“I remember that a certain coal distributor, Mr. Kratochvíl, used to live on the corner of Opatovická and Ostrovní streets. Opposite to his place was the wine bar Zobor. There was a coal storage there and he would take his wheelbarrow and distribute it in the area. Next to it was a house where a woman called ‘the sheriff’ had lived. She probably used to own the place at some point. I remember a gentleman who lived there, made a living by sweeping around the National Theater, and sang arias. He was a former singer and wherever he came, he sang. I have the impression that I also remember horses – carrying either the postman or the iceman. And of course we had a key on our neck and spent whole days outside. There was the Střelecký island, Žofín, the Jewish island which was in fact fairly wild. Those were not neat parks as we know them today. Nobody checked up on us – we’d get out of the house in the morning and simply return at some given hour – and we really enjoyed the city. To me, the downtown began with Národní třída, behind it was metropolis. But that Ostrovní street was really village-like."

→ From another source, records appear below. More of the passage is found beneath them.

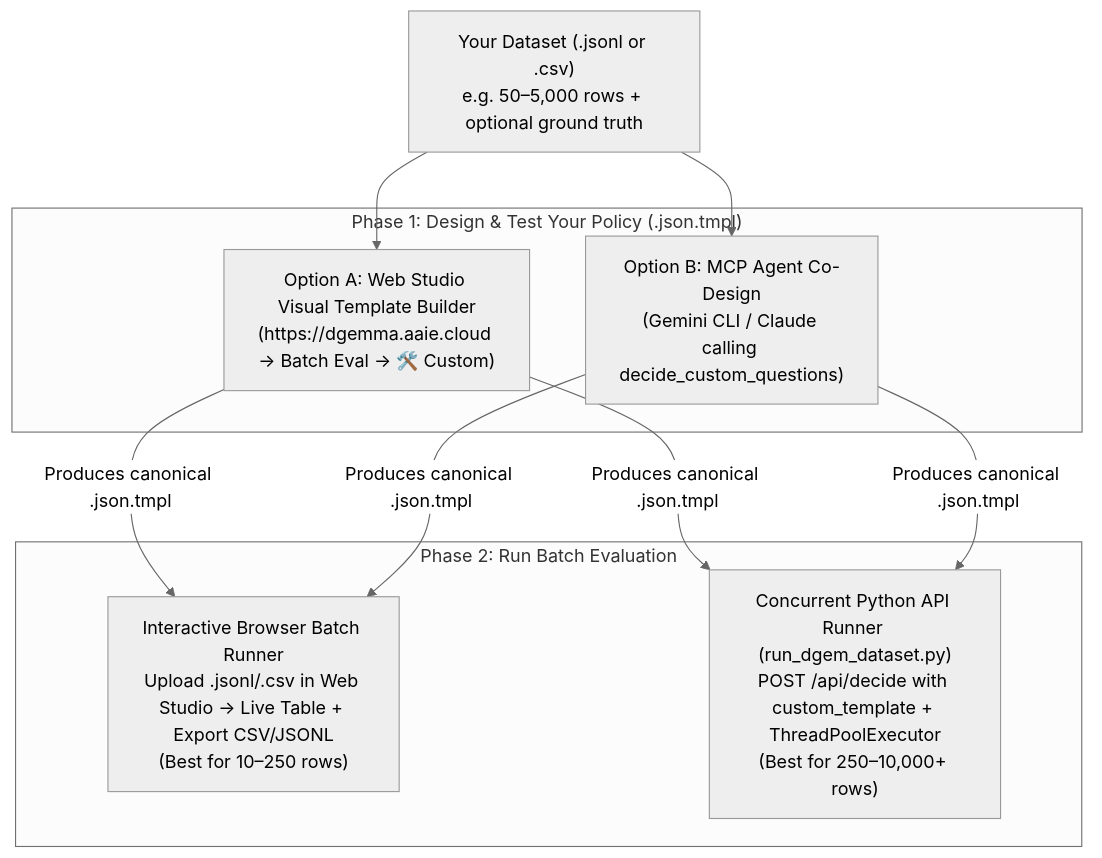
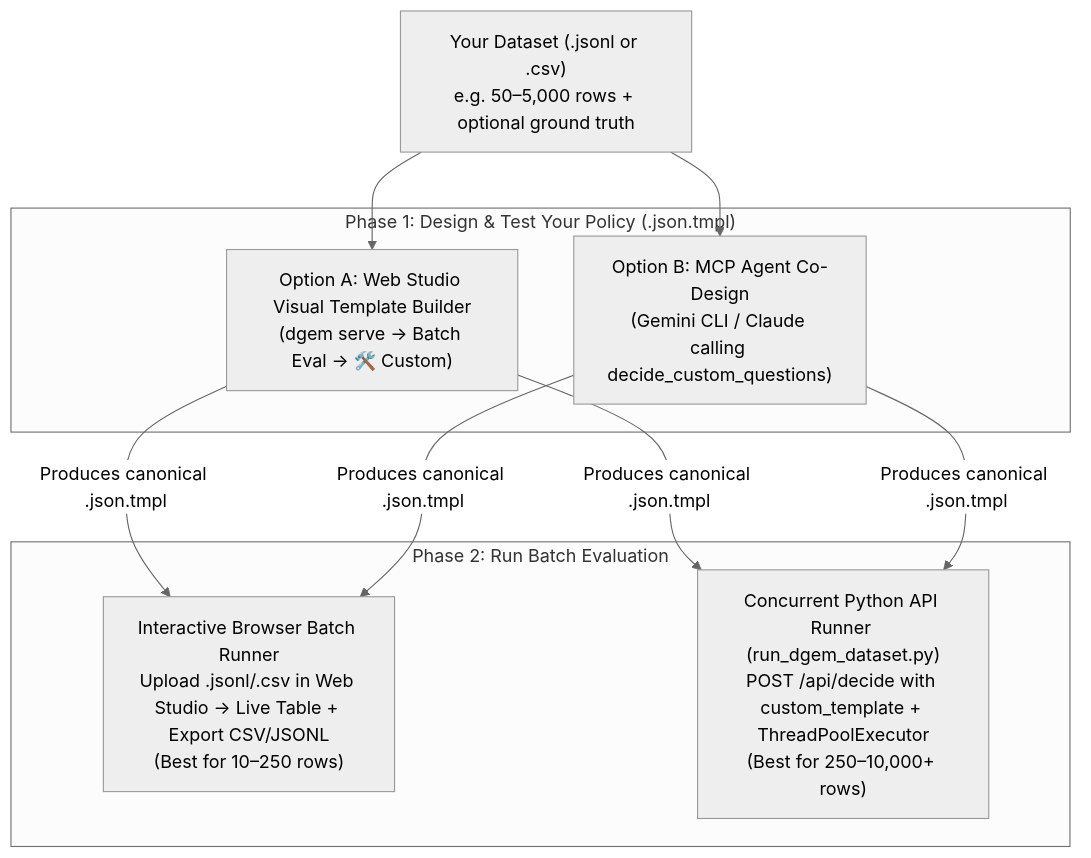
Before and after one commit to ghchinoy/dgem: the diagram in docs-site/src/content/docs/custom-dataset-guide.md, drawn with Mermaid (neutral theme). The commit also changed other lines of this file and 16 other files, not shown here.

````diff
--- a/docs-site/src/content/docs/custom-dataset-guide.md
+++ b/docs-site/src/content/docs/custom-dataset-guide.md
@@ -15,17 +15,17 @@
 ```mermaid
 flowchart TD
     Data["Your Dataset (.jsonl or .csv)<br/>e.g. 50–5,000 rows + optional ground truth"]
 
     subgraph Design["Phase 1: Design & Test Your Policy (.json.tmpl)"]
-        M1["Option A: Web Studio Visual Template Builder<br/>(https://dgemma.aaie.cloud → Batch Eval → 🛠️ Custom)"]
+        M1["Option A: Web Studio Visual Template Builder<br/>(dgem serve → Batch Eval → 🛠️ Custom)"]
         M2["Option B: MCP Agent Co-Design<br/>(Gemini CLI / Claude calling decide_custom_questions)"]
     end
 
     subgraph Execute["Phase 2: Run Batch Evaluation"]
         R1["Interactive Browser Batch Runner<br/>Upload .jsonl/.csv in Web Studio → Live Table + Export CSV/JSONL<br/>(Best for 10–250 rows)"]
         R2["Concurrent Python API Runner (run_dgem_dataset.py)<br/>POST /api/decide with custom_template + ThreadPoolExecutor<br/>(Best for 250–10,000+ rows)"]
     end
 
     Data --> M1 & M2
     M1 & M2 -->|"Produces canonical .json.tmpl"| R1 & R2
 ```
````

Libuše Jarcovjáková was born in 1952 in Prague into an artistic family. Apart from her parents as a teenager she was mostly influenced by her mother‘s friend, the designer Ester Krumbachová. Due to her family background she graduated from a graphic arts school and only following repeated attempts in the mid-1970s was she admitted to Prague‘s Film Academy to study photography. In the meantime she worked for several years as a manual laborer in the Svoboda printing house where she also began experimenting with photography. She built on this experience during her school work which defied the then-mainstream. She photographed minorities such as Prague‘s Roma families, Vietnamese workers and later the homosexual community which also helped her clarify her own sexual identity. In the mid-80s she spent a short time in Japan after which she immigrated to West Berlin where she lived and took photos up until the Velvet Revolution. Then she returned to Czechoslovakia, living and working in Prague ever since.